_Aim of the exercise_:
Read the data below line by line and copy each one with "Linux" in it.

_Data for this exercise_:
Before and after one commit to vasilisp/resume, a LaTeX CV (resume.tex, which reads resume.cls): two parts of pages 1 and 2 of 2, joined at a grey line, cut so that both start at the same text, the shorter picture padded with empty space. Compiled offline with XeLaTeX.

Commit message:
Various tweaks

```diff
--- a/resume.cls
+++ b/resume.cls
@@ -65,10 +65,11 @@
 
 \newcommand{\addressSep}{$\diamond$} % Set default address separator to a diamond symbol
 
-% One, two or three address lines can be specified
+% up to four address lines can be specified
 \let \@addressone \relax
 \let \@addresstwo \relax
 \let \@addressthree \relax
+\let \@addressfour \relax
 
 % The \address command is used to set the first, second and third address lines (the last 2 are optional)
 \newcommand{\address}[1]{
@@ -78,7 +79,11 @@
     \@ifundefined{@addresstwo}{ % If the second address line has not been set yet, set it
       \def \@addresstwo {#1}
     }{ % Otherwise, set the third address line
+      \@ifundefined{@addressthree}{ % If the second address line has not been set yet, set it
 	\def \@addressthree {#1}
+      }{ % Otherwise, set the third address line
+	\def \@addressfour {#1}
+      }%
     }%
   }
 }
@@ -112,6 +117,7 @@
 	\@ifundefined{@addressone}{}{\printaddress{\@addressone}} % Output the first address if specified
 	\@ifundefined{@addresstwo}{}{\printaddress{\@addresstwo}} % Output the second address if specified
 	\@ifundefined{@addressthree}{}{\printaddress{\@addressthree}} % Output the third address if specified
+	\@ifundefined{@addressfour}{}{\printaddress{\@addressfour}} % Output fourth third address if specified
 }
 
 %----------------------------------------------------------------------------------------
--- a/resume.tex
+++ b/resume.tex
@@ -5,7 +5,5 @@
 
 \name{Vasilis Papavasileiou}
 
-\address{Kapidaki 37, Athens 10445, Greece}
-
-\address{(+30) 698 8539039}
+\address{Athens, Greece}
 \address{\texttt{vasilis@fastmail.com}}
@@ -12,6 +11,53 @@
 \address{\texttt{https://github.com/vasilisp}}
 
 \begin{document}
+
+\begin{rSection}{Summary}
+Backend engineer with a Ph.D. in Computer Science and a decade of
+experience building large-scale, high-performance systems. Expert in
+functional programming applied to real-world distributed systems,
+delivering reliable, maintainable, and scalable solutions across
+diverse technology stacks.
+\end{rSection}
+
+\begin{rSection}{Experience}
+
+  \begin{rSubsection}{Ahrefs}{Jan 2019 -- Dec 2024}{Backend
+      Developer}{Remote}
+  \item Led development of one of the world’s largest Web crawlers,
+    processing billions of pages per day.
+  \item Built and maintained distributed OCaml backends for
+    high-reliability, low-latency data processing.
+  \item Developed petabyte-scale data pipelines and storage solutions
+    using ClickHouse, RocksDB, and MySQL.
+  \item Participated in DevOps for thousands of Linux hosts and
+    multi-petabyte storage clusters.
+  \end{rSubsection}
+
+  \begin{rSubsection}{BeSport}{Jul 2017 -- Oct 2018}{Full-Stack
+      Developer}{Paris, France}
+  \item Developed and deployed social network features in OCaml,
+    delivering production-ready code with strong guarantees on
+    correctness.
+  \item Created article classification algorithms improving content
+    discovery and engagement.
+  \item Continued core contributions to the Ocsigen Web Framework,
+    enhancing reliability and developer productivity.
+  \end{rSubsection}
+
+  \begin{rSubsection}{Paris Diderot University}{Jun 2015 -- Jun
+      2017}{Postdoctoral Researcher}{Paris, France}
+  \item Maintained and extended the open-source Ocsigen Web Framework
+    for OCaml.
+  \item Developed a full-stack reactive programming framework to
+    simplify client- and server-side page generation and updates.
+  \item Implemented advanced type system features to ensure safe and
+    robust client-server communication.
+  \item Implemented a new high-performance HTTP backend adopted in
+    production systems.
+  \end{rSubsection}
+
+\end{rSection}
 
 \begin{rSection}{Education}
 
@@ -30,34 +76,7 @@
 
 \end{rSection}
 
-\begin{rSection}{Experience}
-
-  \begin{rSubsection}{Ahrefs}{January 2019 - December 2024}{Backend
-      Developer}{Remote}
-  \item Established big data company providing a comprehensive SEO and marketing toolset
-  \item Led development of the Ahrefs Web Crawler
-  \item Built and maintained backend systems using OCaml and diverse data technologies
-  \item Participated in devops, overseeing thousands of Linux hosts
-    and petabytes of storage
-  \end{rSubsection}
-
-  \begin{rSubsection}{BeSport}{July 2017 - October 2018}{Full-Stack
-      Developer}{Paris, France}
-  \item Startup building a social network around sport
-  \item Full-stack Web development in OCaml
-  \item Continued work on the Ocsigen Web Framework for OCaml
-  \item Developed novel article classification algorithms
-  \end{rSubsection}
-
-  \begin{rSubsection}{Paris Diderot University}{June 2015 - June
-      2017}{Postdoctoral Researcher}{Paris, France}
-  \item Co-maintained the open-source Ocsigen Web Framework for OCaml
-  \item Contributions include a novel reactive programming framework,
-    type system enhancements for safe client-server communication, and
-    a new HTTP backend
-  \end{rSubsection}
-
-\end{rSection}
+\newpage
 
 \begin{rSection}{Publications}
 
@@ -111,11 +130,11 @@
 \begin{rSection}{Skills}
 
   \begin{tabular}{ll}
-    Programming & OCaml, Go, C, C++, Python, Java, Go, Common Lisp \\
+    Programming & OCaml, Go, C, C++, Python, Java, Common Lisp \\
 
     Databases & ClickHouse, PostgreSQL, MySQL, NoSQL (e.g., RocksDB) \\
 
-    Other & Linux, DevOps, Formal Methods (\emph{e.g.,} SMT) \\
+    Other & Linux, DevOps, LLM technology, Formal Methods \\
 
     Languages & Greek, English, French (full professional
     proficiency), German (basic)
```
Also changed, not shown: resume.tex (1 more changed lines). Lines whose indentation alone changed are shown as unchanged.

_Task answer_:
+  \item Participated in DevOps for thousands of Linux hosts and
-  \item Participated in devops, overseeing thousands of Linux hosts
-    Other & Linux, DevOps, Formal Methods (\emph{e.g.,} SMT) \\
+    Other & Linux, DevOps, LLM technology, Formal Methods \\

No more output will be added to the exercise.